Top of Recorded data

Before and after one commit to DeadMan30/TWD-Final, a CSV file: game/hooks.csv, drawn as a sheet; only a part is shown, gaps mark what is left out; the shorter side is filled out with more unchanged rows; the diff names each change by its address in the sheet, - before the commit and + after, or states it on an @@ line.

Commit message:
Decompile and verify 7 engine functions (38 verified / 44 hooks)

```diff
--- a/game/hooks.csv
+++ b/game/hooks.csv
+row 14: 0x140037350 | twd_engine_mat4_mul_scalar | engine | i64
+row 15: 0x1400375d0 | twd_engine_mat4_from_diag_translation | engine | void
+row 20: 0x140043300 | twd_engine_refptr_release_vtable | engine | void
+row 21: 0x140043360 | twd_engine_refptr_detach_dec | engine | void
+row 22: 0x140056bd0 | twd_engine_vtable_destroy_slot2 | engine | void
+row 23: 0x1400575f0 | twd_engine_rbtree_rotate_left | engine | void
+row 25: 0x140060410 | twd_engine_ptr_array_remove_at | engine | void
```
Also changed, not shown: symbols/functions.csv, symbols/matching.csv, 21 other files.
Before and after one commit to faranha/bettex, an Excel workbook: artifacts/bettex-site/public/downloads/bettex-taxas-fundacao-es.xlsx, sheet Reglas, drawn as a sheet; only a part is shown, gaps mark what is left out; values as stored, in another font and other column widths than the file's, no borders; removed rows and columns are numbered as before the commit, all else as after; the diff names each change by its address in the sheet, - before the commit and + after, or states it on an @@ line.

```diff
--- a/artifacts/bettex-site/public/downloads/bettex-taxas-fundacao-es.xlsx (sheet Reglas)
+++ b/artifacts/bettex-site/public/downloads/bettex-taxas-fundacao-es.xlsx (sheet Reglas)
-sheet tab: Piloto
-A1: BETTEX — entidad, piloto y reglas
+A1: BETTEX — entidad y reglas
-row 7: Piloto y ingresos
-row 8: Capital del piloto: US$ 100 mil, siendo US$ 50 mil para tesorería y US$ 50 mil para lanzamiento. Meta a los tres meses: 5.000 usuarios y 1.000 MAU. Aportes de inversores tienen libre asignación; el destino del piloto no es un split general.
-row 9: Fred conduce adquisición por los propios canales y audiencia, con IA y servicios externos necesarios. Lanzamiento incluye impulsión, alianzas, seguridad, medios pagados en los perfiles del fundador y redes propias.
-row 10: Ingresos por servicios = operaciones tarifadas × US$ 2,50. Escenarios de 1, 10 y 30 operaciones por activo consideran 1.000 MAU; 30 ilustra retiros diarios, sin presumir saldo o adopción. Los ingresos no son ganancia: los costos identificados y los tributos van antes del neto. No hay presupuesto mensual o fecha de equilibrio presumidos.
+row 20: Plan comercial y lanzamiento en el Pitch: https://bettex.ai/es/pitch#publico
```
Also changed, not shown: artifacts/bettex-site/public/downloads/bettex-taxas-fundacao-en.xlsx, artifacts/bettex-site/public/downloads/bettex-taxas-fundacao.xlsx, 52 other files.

Bottom of Recorded data

What this task involves:
Would you reproduce the entire listing, keeping every line as it is?

Task response:
Before and after one commit to DeadMan30/TWD-Final, a CSV file: game/hooks.csv, drawn as a sheet; only a part is shown, gaps mark what is left out; the shorter side is filled out with more unchanged rows; the diff names each change by its address in the sheet, - before the commit and + after, or states it on an @@ line.

Commit message:
Decompile and verify 7 engine functions (38 verified / 44 hooks)

```diff
--- a/game/hooks.csv
+++ b/game/hooks.csv
+row 14: 0x140037350 | twd_engine_mat4_mul_scalar | engine | i64
+row 15: 0x1400375d0 | twd_engine_mat4_from_diag_translation | engine | void
+row 20: 0x140043300 | twd_engine_refptr_release_vtable | engine | void
+row 21: 0x140043360 | twd_engine_refptr_detach_dec | engine | void
+row 22: 0x140056bd0 | twd_engine_vtable_destroy_slot2 | engine | void
+row 23: 0x1400575f0 | twd_engine_rbtree_rotate_left | engine | void
+row 25: 0x140060410 | twd_engine_ptr_array_remove_at | engine | void
```
Also changed, not shown: symbols/functions.csv, symbols/matching.csv, 21 other files.
Before and after one commit to faranha/bettex, an Excel workbook: artifacts/bettex-site/public/downloads/bettex-taxas-fundacao-es.xlsx, sheet Reglas, drawn as a sheet; only a part is shown, gaps mark what is left out; values as stored, in another font and other column widths than the file's, no borders; removed rows and columns are numbered as before the commit, all else as after; the diff names each change by its address in the sheet, - before the commit and + after, or states it on an @@ line.

```diff
--- a/artifacts/bettex-site/public/downloads/bettex-taxas-fundacao-es.xlsx (sheet Reglas)
+++ b/artifacts/bettex-site/public/downloads/bettex-taxas-fundacao-es.xlsx (sheet Reglas)
-sheet tab: Piloto
-A1: BETTEX — entidad, piloto y reglas
+A1: BETTEX — entidad y reglas
-row 7: Piloto y ingresos
-row 8: Capital del piloto: US$ 100 mil, siendo US$ 50 mil para tesorería y US$ 50 mil para lanzamiento. Meta a los tres meses: 5.000 usuarios y 1.000 MAU. Aportes de inversores tienen libre asignación; el destino del piloto no es un split general.
-row 9: Fred conduce adquisición por los propios canales y audiencia, con IA y servicios externos necesarios. Lanzamiento incluye impulsión, alianzas, seguridad, medios pagados en los perfiles del fundador y redes propias.
-row 10: Ingresos por servicios = operaciones tarifadas × US$ 2,50. Escenarios de 1, 10 y 30 operaciones por activo consideran 1.000 MAU; 30 ilustra retiros diarios, sin presumir saldo o adopción. Los ingresos no son ganancia: los costos identificados y los tributos van antes del neto. No hay presupuesto mensual o fecha de equilibrio presumidos.
+row 20: Plan comercial y lanzamiento en el Pitch: https://bettex.ai/es/pitch#publico
```
Also changed, not shown: artifacts/bettex-site/public/downloads/bettex-taxas-fundacao-en.xlsx, artifacts/bettex-site/public/downloads/bettex-taxas-fundacao.xlsx, 52 other files.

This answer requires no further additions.